• **RECORDS FOR THIS EXERCISE**:
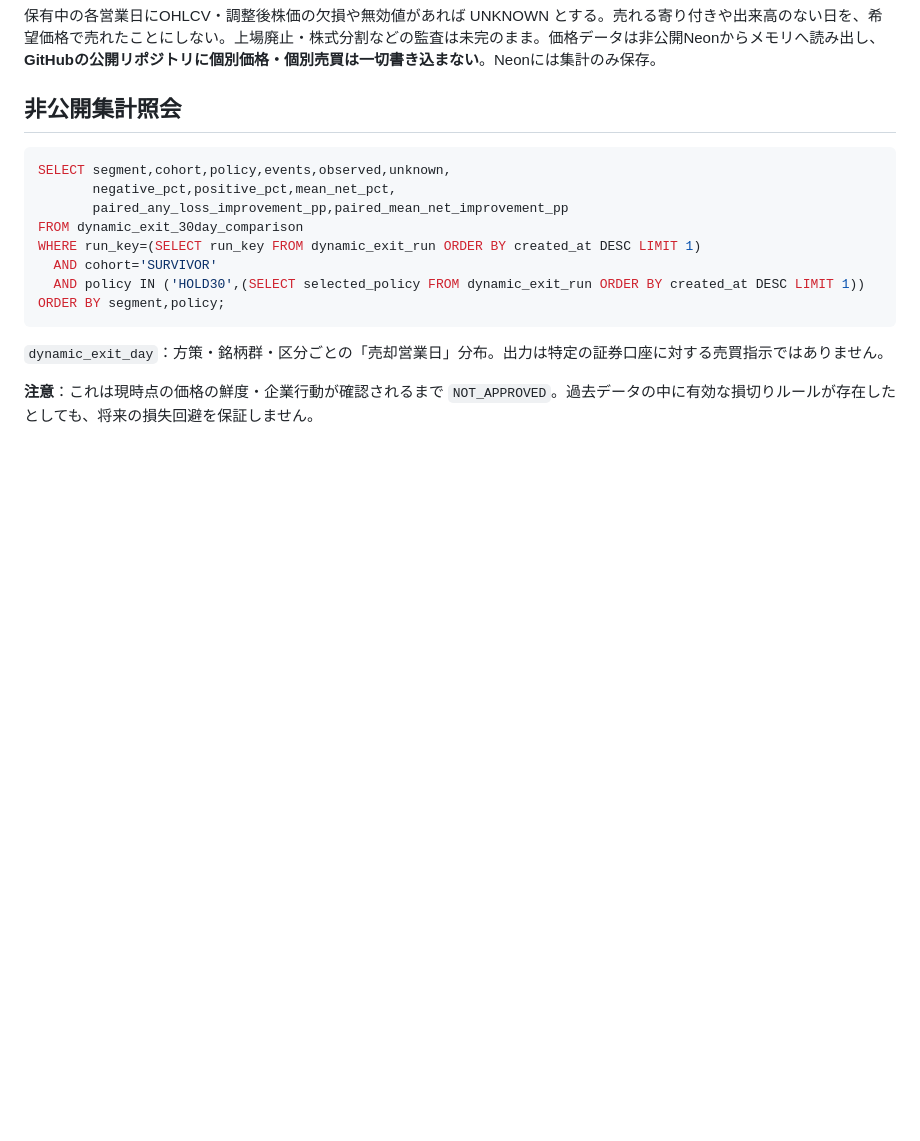
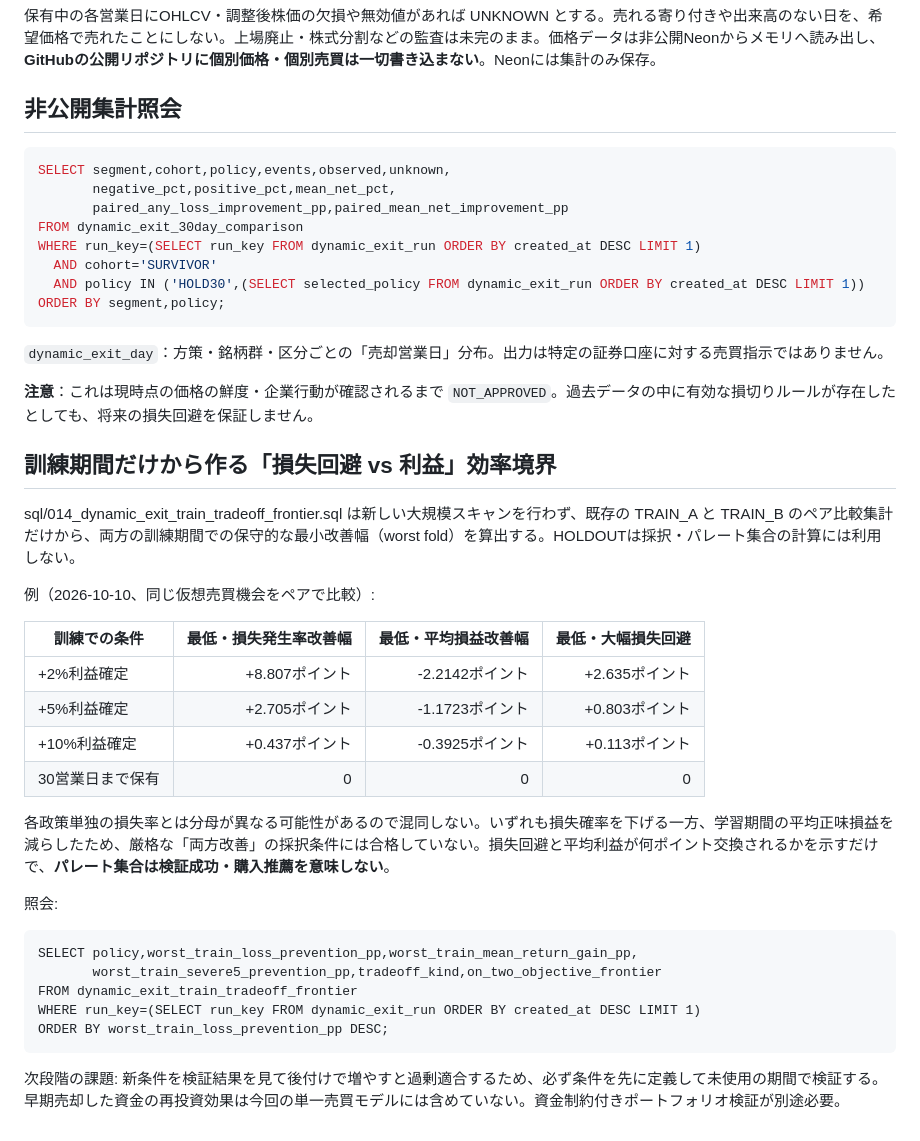
Before and after one commit to mleuatd/japan-stock-lab, a Markdown page: docs/DYNAMIC_EXIT_RESEARCH.md, the part around the change. Drawn GitHub-style; blank space fills up the shorter version.

Commit message:
Document paired train-only loss/return frontier and return cost

```diff
--- a/docs/DYNAMIC_EXIT_RESEARCH.md
+++ b/docs/DYNAMIC_EXIT_RESEARCH.md
@@ -53,3 +53,28 @@ ORDER BY segment,policy;
 `dynamic_exit_day`：方策・銘柄群・区分ごとの「売却営業日」分布。出力は特定の証券口座に対する売買指示ではありません。
 
 **注意**：これは現時点の価格の鮮度・企業行動が確認されるまで `NOT_APPROVED`。過去データの中に有効な損切りルールが存在したとしても、将来の損失回避を保証しません。
+
+## 訓練期間だけから作る「損失回避 vs 利益」効率境界
+
+sql/014_dynamic_exit_train_tradeoff_frontier.sql は新しい大規模スキャンを行わず、既存の TRAIN_A と TRAIN_B のペア比較集計だけから、両方の訓練期間での保守的な最小改善幅（worst fold）を算出する。HOLDOUTは採択・パレート集合の計算には利用しない。
+
+例（2026-10-10、同じ仮想売買機会をペアで比較）:
+
+| 訓練での条件 | 最低・損失発生率改善幅 | 最低・平均損益改善幅 | 最低・大幅損失回避 |
+|---|---:|---:|---:|
+| +2%利益確定 | +8.807ポイント | -2.2142ポイント | +2.635ポイント |
+| +5%利益確定 | +2.705ポイント | -1.1723ポイント | +0.803ポイント |
+| +10%利益確定 | +0.437ポイント | -0.3925ポイント | +0.113ポイント |
+| 30営業日まで保有 | 0 | 0 | 0 |
+
+各政策単独の損失率とは分母が異なる可能性があるので混同しない。いずれも損失確率を下げる一方、学習期間の平均正味損益を減らしたため、厳格な「両方改善」の採択条件には合格していない。損失回避と平均利益が何ポイント交換されるかを示すだけで、**パレート集合は検証成功・購入推薦を意味しない**。
+
+照会:
+
+    SELECT policy,worst_train_loss_prevention_pp,worst_train_mean_return_gain_pp,
+           worst_train_severe5_prevention_pp,tradeoff_kind,on_two_objective_frontier
+    FROM dynamic_exit_train_tradeoff_frontier
+    WHERE run_key=(SELECT run_key FROM dynamic_exit_run ORDER BY created_at DESC LIMIT 1)
+    ORDER BY worst_train_loss_prevention_pp DESC;
+
+次段階の課題: 新条件を検証結果を見て後付けで増やすと過剰適合するため、必ず条件を先に定義して未使用の期間で検証する。早期売却した資金の再投資効果は今回の単一売買モデルには含めていない。資金制約付きポートフォリオ検証が別途必要。
```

• **EXERCISE DESCRIPTION**: The pictures in the entries above should be left out; all else must be copied exactly.

• **ANSWER TO THE PROBLEM**:
Before and after one commit to mleuatd/japan-stock-lab, a Markdown page: docs/DYNAMIC_EXIT_RESEARCH.md, the part around the change. Drawn GitHub-style; blank space fills up the shorter version.

Commit message:
Document paired train-only loss/return frontier and return cost

```diff
--- a/docs/DYNAMIC_EXIT_RESEARCH.md
+++ b/docs/DYNAMIC_EXIT_RESEARCH.md
@@ -53,3 +53,28 @@ ORDER BY segment,policy;
 `dynamic_exit_day`：方策・銘柄群・区分ごとの「売却営業日」分布。出力は特定の証券口座に対する売買指示ではありません。
 
 **注意**：これは現時点の価格の鮮度・企業行動が確認されるまで `NOT_APPROVED`。過去データの中に有効な損切りルールが存在したとしても、将来の損失回避を保証しません。
+
+## 訓練期間だけから作る「損失回避 vs 利益」効率境界
+
+sql/014_dynamic_exit_train_tradeoff_frontier.sql は新しい大規模スキャンを行わず、既存の TRAIN_A と TRAIN_B のペア比較集計だけから、両方の訓練期間での保守的な最小改善幅（worst fold）を算出する。HOLDOUTは採択・パレート集合の計算には利用しない。
+
+例（2026-10-10、同じ仮想売買機会をペアで比較）:
+
+| 訓練での条件 | 最低・損失発生率改善幅 | 最低・平均損益改善幅 | 最低・大幅損失回避 |
+|---|---:|---:|---:|
+| +2%利益確定 | +8.807ポイント | -2.2142ポイント | +2.635ポイント |
+| +5%利益確定 | +2.705ポイント | -1.1723ポイント | +0.803ポイント |
+| +10%利益確定 | +0.437ポイント | -0.3925ポイント | +0.113ポイント |
+| 30営業日まで保有 | 0 | 0 | 0 |
+
+各政策単独の損失率とは分母が異なる可能性があるので混同しない。いずれも損失確率を下げる一方、学習期間の平均正味損益を減らしたため、厳格な「両方改善」の採択条件には合格していない。損失回避と平均利益が何ポイント交換されるかを示すだけで、**パレート集合は検証成功・購入推薦を意味しない**。
+
+照会:
+
+    SELECT policy,worst_train_loss_prevention_pp,worst_train_mean_return_gain_pp,
+           worst_train_severe5_prevention_pp,tradeoff_kind,on_two_objective_frontier
+    FROM dynamic_exit_train_tradeoff_frontier
+    WHERE run_key=(SELECT run_key FROM dynamic_exit_run ORDER BY created_at DESC LIMIT 1)
+    ORDER BY worst_train_loss_prevention_pp DESC;
+
+次段階の課題: 新条件を検証結果を見て後付けで増やすと過剰適合するため、必ず条件を先に定義して未使用の期間で検証する。早期売却した資金の再投資効果は今回の単一売買モデルには含めていない。資金制約付きポートフォリオ検証が別途必要。
```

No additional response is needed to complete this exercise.